● **Your goal**: Find the lines in the material below that include the word "shown", count them, and give that count alone.

● **Data records**:

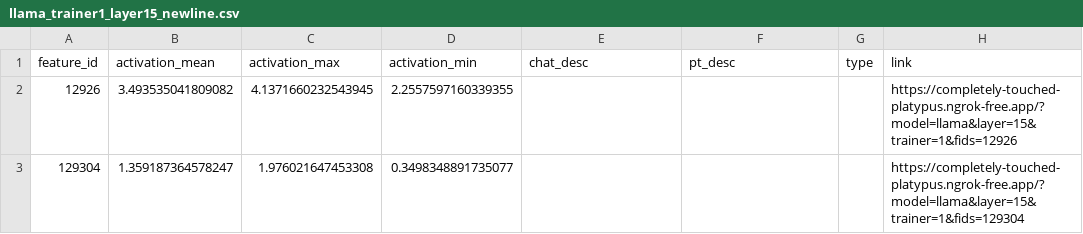
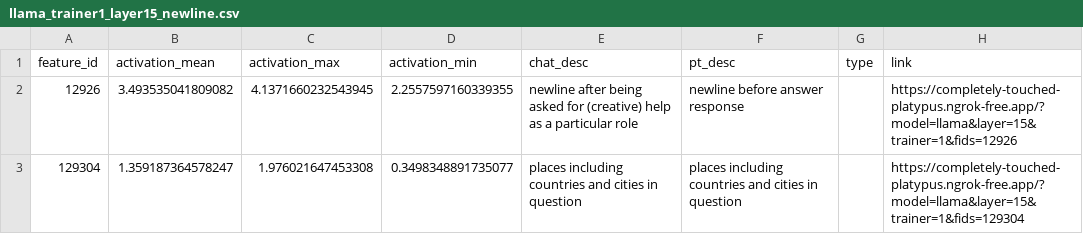
Before and after one commit to lu-christina/persona-subspace, a CSV file: sae_feature_analysis/results/universal/llama_trainer1_layer15_newline.csv, drawn as a sheet.

```diff
--- a/sae_feature_analysis/results/universal/llama_trainer1_layer15_newline.csv
+++ b/sae_feature_analysis/results/universal/llama_trainer1_layer15_newline.csv
@@ -1,3 +1,3 @@
 feature_id,activation_mean,activation_max,activation_min,chat_desc,pt_desc,type,link
-12926,3.493535041809082,4.1371660232543945,2.2557597160339355,,,,https://completely-touched-platypus.ngrok-free.app/?model=llama&layer=15&trainer=1&fids=12926
-129304,1.359187364578247,1.976021647453308,0.3498348891735077,,,,https://completely-touched-platypus.ngrok-free.app/?model=llama&layer=15&trainer=1&fids=129304
+12926,3.493535041809082,4.1371660232543945,2.2557597160339355,"newline after being asked for (creative) help as a particular role","newline before answer response",,https://completely-touched-platypus.ngrok-free.app/?model=llama&layer=15&trainer=1&fids=12926
+129304,1.359187364578247,1.976021647453308,0.3498348891735077,"places including countries and cities in question","places including countries and cities in question",,https://completely-touched-platypus.ngrok-free.app/?model=llama&layer=15&trainer=1&fids=129304
```
Also changed, not shown: sae_feature_analysis/results/universal/llama_trainer1_layer15_endheader.csv, sae_feature_analysis/results/universal/qwen_trainer1_layer11_asst.csv, 26 other files.
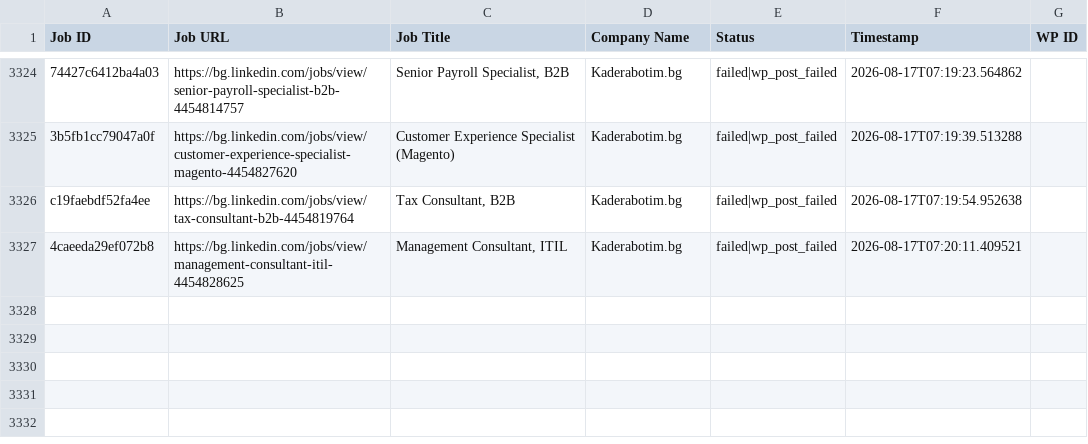
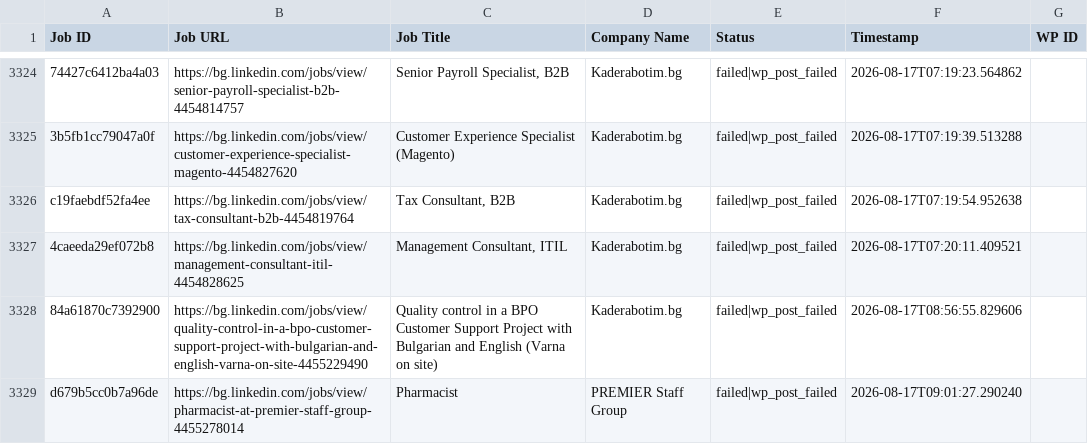
Before and after one commit to vindoky/bg, a CSV file: processed_jobs.csv, drawn as a sheet; only a part is shown, gaps mark what is left out; the diff names each change by its address in the sheet, - before the commit and + after, or states it on an @@ line.

```diff
--- a/processed_jobs.csv
+++ b/processed_jobs.csv
+row 3328: 84a61870c7392900 | https://bg.linkedin.com/jobs/view/quality-control-in-a-bpo-customer-support-project-with-bulgarian-and-english-varna-on-site-4455229490 | Quality control in a BPO Customer Support Project with Bulgarian and English (Varna on site) | Kaderabotim.bg | failed|wp_post_failed | 2026-08-17T08:56:55.829606
+row 3329: d679b5cc0b7a96de | https://bg.linkedin.com/jobs/view/pharmacist-at-premier-staff-group-4455278014 | Pharmacist | PREMIER Staff Group | failed|wp_post_failed | 2026-08-17T09:01:27.290240
```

● **Solved exercise**: 2